**To do:**
From the records below, copy the lines that include "نمایش".

Before and after images:
....
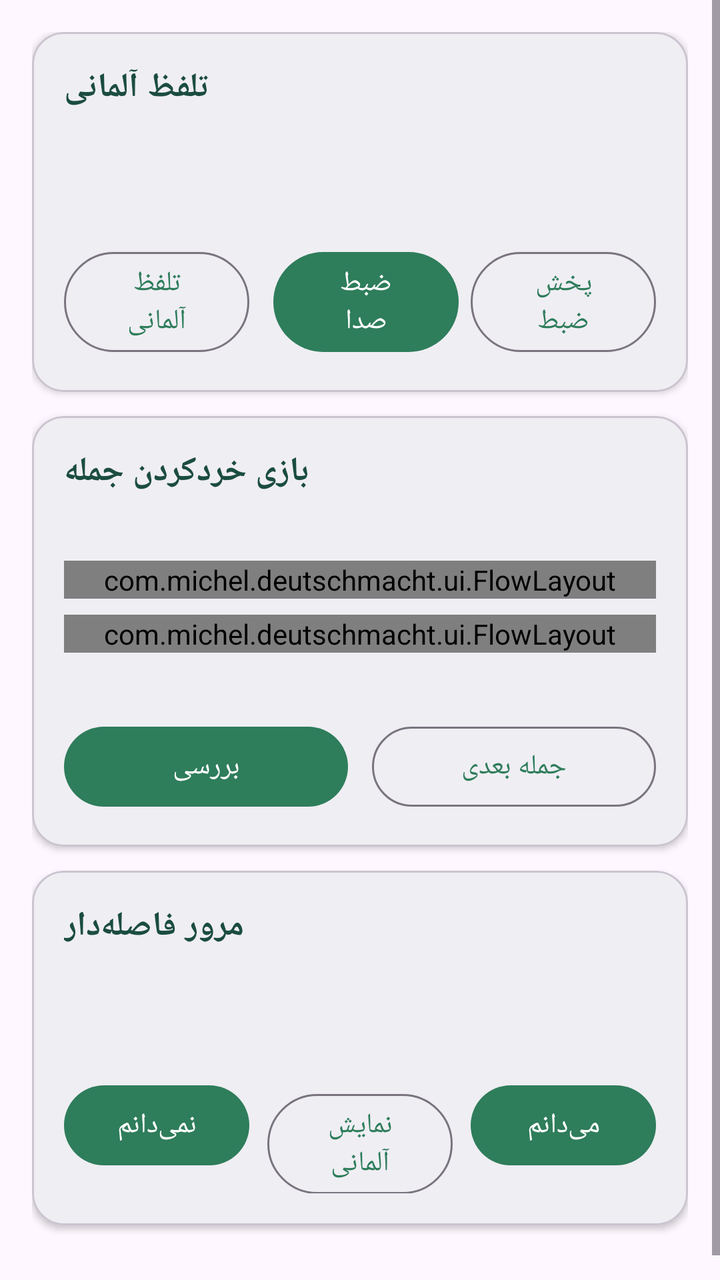
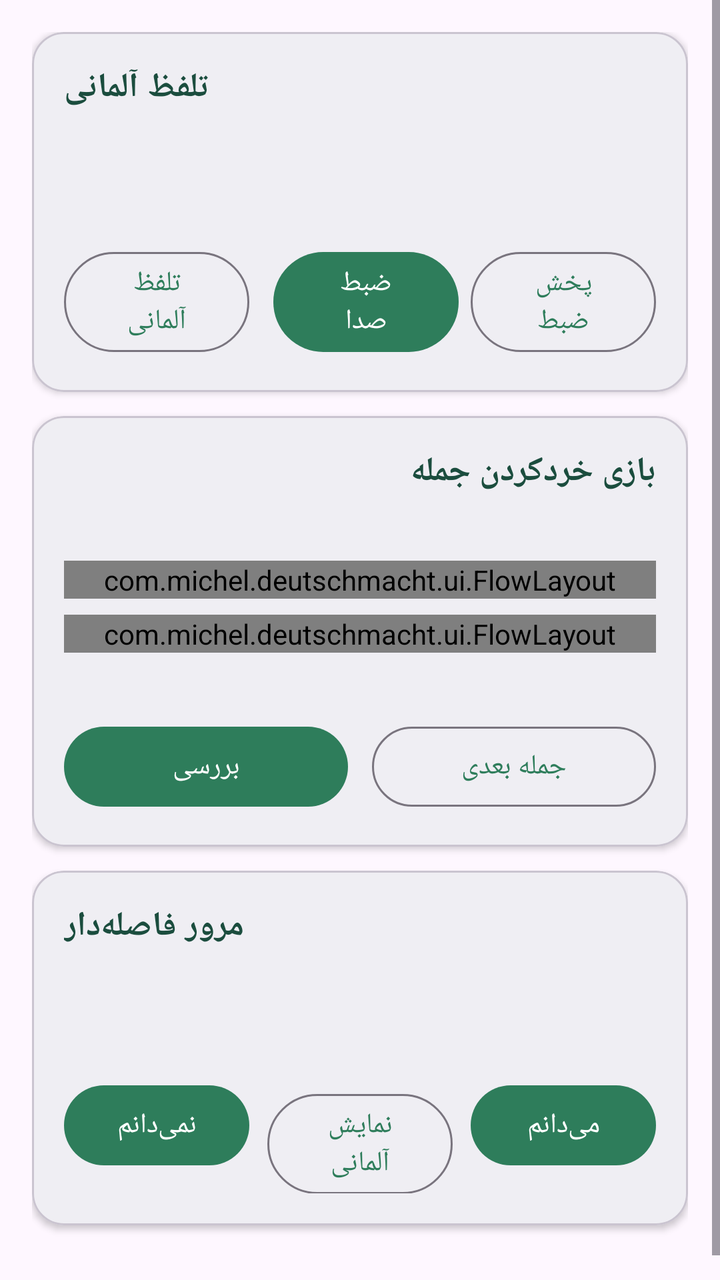

Two renders of the same Android screen: before a commit and after it. Below are the layout's source before the change and the commit's diff.
<!-- AndroidManifest.xml: application theme Theme.DeutschMacht -->
<!-- res/layout/fragment_practice.xml -->
<?xml version="1.0" encoding="utf-8"?>
<ScrollView xmlns:android="http://schemas.android.com/apk/res/android"
    xmlns:app="http://schemas.android.com/apk/res-auto"
    android:layout_width="match_parent"
    android:layout_height="match_parent"
    android:fillViewport="true">

    <LinearLayout
        android:layout_width="match_parent"
        android:layout_height="wrap_content"
        android:orientation="vertical"
        android:padding="16dp">

        <com.google.android.material.card.MaterialCardView
            android:layout_width="match_parent"
            android:layout_height="wrap_content"
            app:cardCornerRadius="16dp"
            app:cardElevation="2dp">

            <LinearLayout
                android:layout_width="match_parent"
                android:layout_height="wrap_content"
                android:orientation="vertical"
                android:padding="16dp">

                <TextView
                    android:layout_width="wrap_content"
                    android:layout_height="wrap_content"
                    android:text="@string/practice_tts"
                    android:textColor="@color/green_dark"
                    android:textSize="17sp"
                    android:textStyle="bold" />

                <TextView
                    android:id="@+id/txt_sentence"
                    android:layout_width="match_parent"
                    android:layout_height="wrap_content"
                    android:layout_marginTop="8dp"
                    android:textColor="@color/text_primary"
                    android:textSize="18sp"
                    android:textStyle="bold" />

                <TextView
                    android:id="@+id/txt_sentence_fa"
                    android:layout_width="match_parent"
                    android:layout_height="wrap_content"
                    android:layout_marginTop="2dp"
                    android:textColor="@color/text_secondary"
                    android:textSize="15sp" />

                <LinearLayout
                    android:layout_width="match_parent"
                    android:layout_height="wrap_content"
                    android:layout_marginTop="12dp"
                    android:orientation="horizontal">

                    <com.google.android.material.button.MaterialButton
                        android:id="@+id/btn_tts"
                        style="?attr/materialButtonOutlinedStyle"
                        android:layout_width="0dp"
                        android:layout_height="wrap_content"
                        android:layout_weight="1"
                        android:layout_marginEnd="6dp"
                        android:text="@string/practice_tts" />

                    <com.google.android.material.button.MaterialButton
                        android:id="@+id/btn_rec"
                        android:layout_width="0dp"
                        android:layout_height="wrap_content"
                        android:layout_weight="1"
                        android:layout_marginStart="6dp"
                        android:text="@string/practice_record" />

                    <com.google.android.material.button.MaterialButton
                        android:id="@+id/btn_play"
                        style="?attr/materialButtonOutlinedStyle"
                        android:layout_width="0dp"
                        android:layout_height="wrap_content"
                        android:layout_marginStart="6dp"
                        android:layout_weight="1"
                        android:text="@string/practice_play" />
                </LinearLayout>
            </LinearLayout>
        </com.google.android.material.card.MaterialCardView>

        <com.google.android.material.card.MaterialCardView
            android:layout_width="match_parent"
            android:layout_height="wrap_content"
            android:layout_marginTop="12dp"
            app:cardCornerRadius="16dp"
            app:cardElevation="2dp">

            <LinearLayout
                android:layout_width="match_parent"
                android:layout_height="wrap_content"
                android:orientation="vertical"
                android:padding="16dp">

                <TextView
                    android:layout_width="wrap_content"
                    android:layout_height="wrap_content"
                    android:text="@string/practice_scramble"
                    android:textColor="@color/green_dark"
                    android:textSize="17sp"
                    android:textStyle="bold" />

                <TextView
                    android:id="@+id/txt_scramble_prompt"
                    android:layout_width="match_parent"
                    android:layout_height="wrap_content"
                    android:layout_marginTop="6dp"
                    android:textColor="@color/text_secondary"
                    android:textSize="14sp" />

                <TextView
                    android:id="@+id/scramble_hint"
                    android:layout_width="match_parent"
                    android:layout_height="wrap_content"
                    android:layout_marginTop="6dp"
                    android:textColor="@color/green_dark"
                    android:textSize="15sp"
                    android:visibility="gone" />

                <com.michel.deutschmacht.ui.FlowLayout
                    android:id="@+id/scramble_answer"
                    android:layout_width="match_parent"
                    android:layout_height="wrap_content"
                    android:layout_marginTop="8dp" />

                <com.michel.deutschmacht.ui.FlowLayout
                    android:id="@+id/scramble_pool"
                    android:layout_width="match_parent"
                    android:layout_height="wrap_content"
                    android:layout_marginTop="8dp" />

                <TextView
                    android:id="@+id/txt_scramble_state"
                    android:layout_width="match_parent"
                    android:layout_height="wrap_content"
                    android:layout_marginTop="6dp"
                    android:textSize="14sp" />

                <LinearLayout
                    android:layout_width="match_parent"
                    android:layout_height="wrap_content"
                    android:layout_marginTop="8dp"
                    android:orientation="horizontal">

                    <com.google.android.material.button.MaterialButton
                        android:id="@+id/btn_scramble_check"
                        android:layout_width="0dp"
                        android:layout_height="wrap_content"
                        android:layout_weight="1"
                        android:layout_marginEnd="6dp"
                        android:text="@string/practice_check" />

                    <com.google.android.material.button.MaterialButton
                        android:id="@+id/btn_scramble_next"
                        style="?attr/materialButtonOutlinedStyle"
                        android:layout_width="0dp"
                        android:layout_height="wrap_content"
                        android:layout_weight="1"
                        android:layout_marginStart="6dp"
                        android:text="@string/practice_next" />
                </LinearLayout>
            </LinearLayout>
        </com.google.android.material.card.MaterialCardView>

        <com.google.android.material.card.MaterialCardView
            android:layout_width="match_parent"
            android:layout_height="wrap_content"
            android:layout_marginTop="12dp"
            android:layout_marginBottom="24dp"
            app:cardCornerRadius="16dp"
            app:cardElevation="2dp">

            <LinearLayout
                android:layout_width="match_parent"
                android:layout_height="wrap_content"
                android:orientation="vertical"
                android:padding="16dp">

                <TextView
                    android:layout_width="wrap_content"
                    android:layout_height="wrap_content"
                    android:text="@string/practice_sr"
                    android:textColor="@color/green_dark"
                    android:textSize="17sp"
                    android:textStyle="bold" />

                <TextView
                    android:id="@+id/txt_sr_de"
                    android:layout_width="match_parent"
                    android:layout_height="wrap_content"
                    android:layout_marginTop="8dp"
                    android:textColor="@color/text_primary"
                    android:textSize="18sp"
                    android:textStyle="bold" />

                <TextView
                    android:id="@+id/txt_sr_fa"
                    android:layout_width="match_parent"
                    android:layout_height="wrap_content"
                    android:layout_marginTop="2dp"
                    android:textColor="@color/text_secondary"
                    android:textSize="15sp"
                    android:visibility="gone" />

                <TextView
                    android:id="@+id/txt_sr_state"
                    android:layout_width="match_parent"
                    android:layout_height="wrap_content"
                    android:layout_marginTop="4dp"
                    android:textSize="13sp" />

                <LinearLayout
                    android:layout_width="match_parent"
                    android:layout_height="wrap_content"
                    android:layout_marginTop="10dp"
                    android:orientation="horizontal">

                    <com.google.android.material.button.MaterialButton
                        android:id="@+id/btn_sr_dontknow"
                        android:layout_width="0dp"
                        android:layout_height="wrap_content"
                        android:layout_weight="1"
                        android:layout_marginEnd="6dp"
                        android:text="@string/practice_dontknow" />

                    <com.google.android.material.button.MaterialButton
                        android:id="@+id/btn_sr_reveal"
                        style="?attr/materialButtonOutlinedStyle"
                        android:layout_width="0dp"
                        android:layout_height="wrap_content"
                        android:layout_weight="1"
                        android:layout_marginStart="3dp"
                        android:layout_marginEnd="3dp"
                        android:text="@string/booklet_show_de" />

                    <com.google.android.material.button.MaterialButton
                        android:id="@+id/btn_sr_known"
                        android:layout_width="0dp"
                        android:layout_height="wrap_content"
                        android:layout_weight="1"
                        android:layout_marginStart="6dp"
                        android:text="@string/practice_known" />
                </LinearLayout>
            </LinearLayout>
        </com.google.android.material.card.MaterialCardView>
    </LinearLayout>
</ScrollView>
<!-- resources referenced by this layout -->
<resources>
  <color name="green_dark">#1B4D3E</color>
  <color name="text_primary">#101413</color>
  <color name="text_secondary">#44544E</color>
  <string name="booklet_show_de">نمایش آلمانی</string>
  <string name="practice_check">بررسی</string>
  <string name="practice_dontknow">نمی‌دانم</string>
  <string name="practice_known">می‌دانم</string>
  <string name="practice_next">جمله بعدی</string>
  <string name="practice_play">پخش ضبط</string>
  <string name="practice_record">ضبط صدا</string>
  <string name="practice_scramble">بازی خردکردن جمله</string>
  <string name="practice_sr">مرور فاصله‌دار</string>
  <string name="practice_tts">تلفظ آلمانی</string>
  <style name="Theme.DeutschMacht" parent="Theme.Material3.DayNight.NoActionBar">
          <item name="colorPrimary">@color/green</item>
          <item name="colorOnPrimary">@color/white</item>
          <item name="colorPrimaryContainer">@color/green_container</item>
          <item name="colorOnPrimaryContainer">@color/green_dark</item>
          <item name="colorSecondary">@color/orange</item>
          <item name="colorOnSecondary">@color/black</item>
          <item name="android:statusBarColor">@color/green_dark</item>
      </style>
  <color name="green">#2E7D5B</color>
  <color name="white">#FFFFFF</color>
  <color name="green_container">#D8EFE3</color>
  <color name="orange">#F2A94C</color>
  <color name="black">#101413</color>
</resources>

<!-- the commit's change to res/layout/fragment_practice.xml (unified diff, before → after) -->
@@ -96,13 +96,28 @@
                 android:orientation="vertical"
                 android:padding="16dp">
 
-                <TextView
-                    android:layout_width="wrap_content"
-                    android:layout_height="wrap_content"
-                    android:text="@string/practice_scramble"
-                    android:textColor="@color/green_dark"
-                    android:textSize="17sp"
-                    android:textStyle="bold" />
+                <LinearLayout
+                    android:layout_width="match_parent"
+                    android:layout_height="wrap_content"
+                    android:orientation="horizontal">
+
+                    <TextView
+                        android:layout_width="0dp"
+                        android:layout_height="wrap_content"
+                        android:layout_weight="1"
+                        android:text="@string/practice_scramble"
+                        android:textColor="@color/green_dark"
+                        android:textSize="17sp"
+                        android:textStyle="bold" />
+
+                    <TextView
+                        android:id="@+id/txt_scramble_stars"
+                        android:layout_width="wrap_content"
+                        android:layout_height="wrap_content"
+                        android:textColor="@color/orange"
+                        android:textSize="16sp"
+                        android:textStyle="bold" />
+                </LinearLayout>
 
                 <TextView
                     android:id="@+id/txt_scramble_prompt"
<!-- resource entries referenced after the edit -->
@@ -1,6 +1,7 @@
 <!-- resources referenced by this layout -->
 <resources>
   <color name="green_dark">#1B4D3E</color>
+  <color name="orange">#F2A94C</color>
   <color name="text_primary">#101413</color>
   <color name="text_secondary">#44544E</color>
   <string name="booklet_show_de">نمایش آلمانی</string>
@@ -25,7 +26,6 @@
   <color name="green">#2E7D5B</color>
   <color name="white">#FFFFFF</color>
   <color name="green_container">#D8EFE3</color>
-  <color name="orange">#F2A94C</color>
   <color name="black">#101413</color>
 </resources>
....
**Result of this task:**
  <string name="booklet_show_de">نمایش آلمانی</string>
   <string name="booklet_show_de">نمایش آلمانی</string>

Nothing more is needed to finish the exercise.